■ **EXERCISE AIM**
Scan the entries below for the word "commit". Copy out every line in which it occurs.

##########

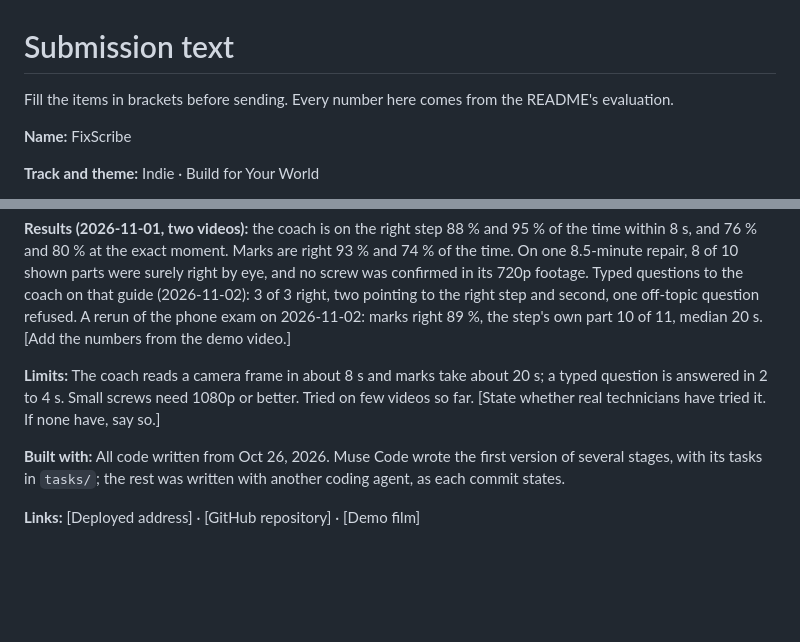
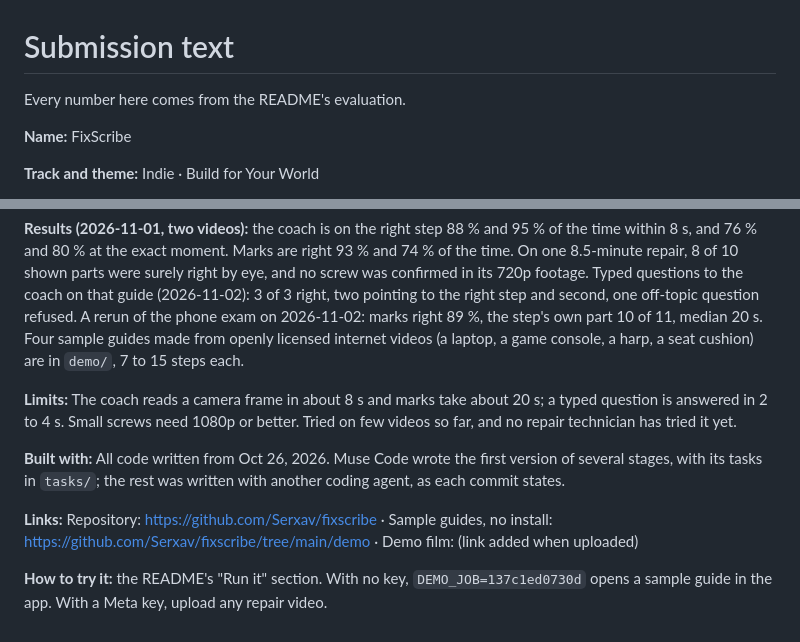
Before and after one commit to Serxav/fixscribe, a Markdown page: docs/SUBMISSION.md, 2 parts joined by grey strips. Rendered like a GitHub page; blank space fills up the shorter version.

```diff
--- a/docs/SUBMISSION.md
+++ b/docs/SUBMISSION.md
@@ -1,6 +1,6 @@
 # Submission text
 
-Fill the items in brackets before sending. Every number here comes from the README's evaluation.
+Every number here comes from the README's evaluation.
 
 **Name:** FixScribe
 
@@ -40,15 +40,20 @@ included: a job ends with a guide or a clear sentence, never a crash), and exams
 8.5-minute repair, 8 of 10 shown parts were surely right by eye, and no screw was confirmed in its
 720p footage. Typed questions to the coach on that guide (2026-11-02): 3 of 3 right, two pointing to
 the right step and second, one off-topic question refused. A rerun of the phone exam on 2026-11-02:
-marks right 89 %, the step's own part 10 of 11, median 20 s. [Add the numbers from the demo video.]
+marks right 89 %, the step's own part 10 of 11, median 20 s.
+Four sample guides made from openly licensed internet videos (a laptop, a game console, a harp, a
+seat cushion) are in `demo/`, 7 to 15 steps each.
 
 **Limits:** The coach reads a camera frame in about 8 s and marks take about 20 s; a typed question
 is answered in 2 to 4 s. Small screws need 1080p or
-better. Tried on few videos so far. [State whether real technicians have tried it. If none have, say
-so.]
+better. Tried on few videos so far, and no repair technician has tried it yet.
 
 **Built with:** All code written from Oct 26, 2026. Muse Code wrote the first version of several
 stages, with its tasks in `tasks/`; the rest was written with another coding agent, as each commit
 states.
 
-**Links:** [Deployed address] · [GitHub repository] · [Demo film]
+**Links:** Repository: https://github.com/Serxav/fixscribe · Sample guides, no install:
+https://github.com/Serxav/fixscribe/tree/main/demo · Demo film: (link added when uploaded)
+
+**How to try it:** the README's "Run it" section. With no key, `DEMO_JOB=137c1ed0730d` opens a
+sample guide in the app. With a Meta key, upload any repair video.
```
Also changed, not shown: README.md (+5 -0 lines).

##########

■ **TASK SOLUTION**
Before and after one commit to Serxav/fixscribe, a Markdown page: docs/SUBMISSION.md, 2 parts joined by grey strips. Rendered like a GitHub page; blank space fills up the shorter version.
 stages, with its tasks in `tasks/`; the rest was written with another coding agent, as each commit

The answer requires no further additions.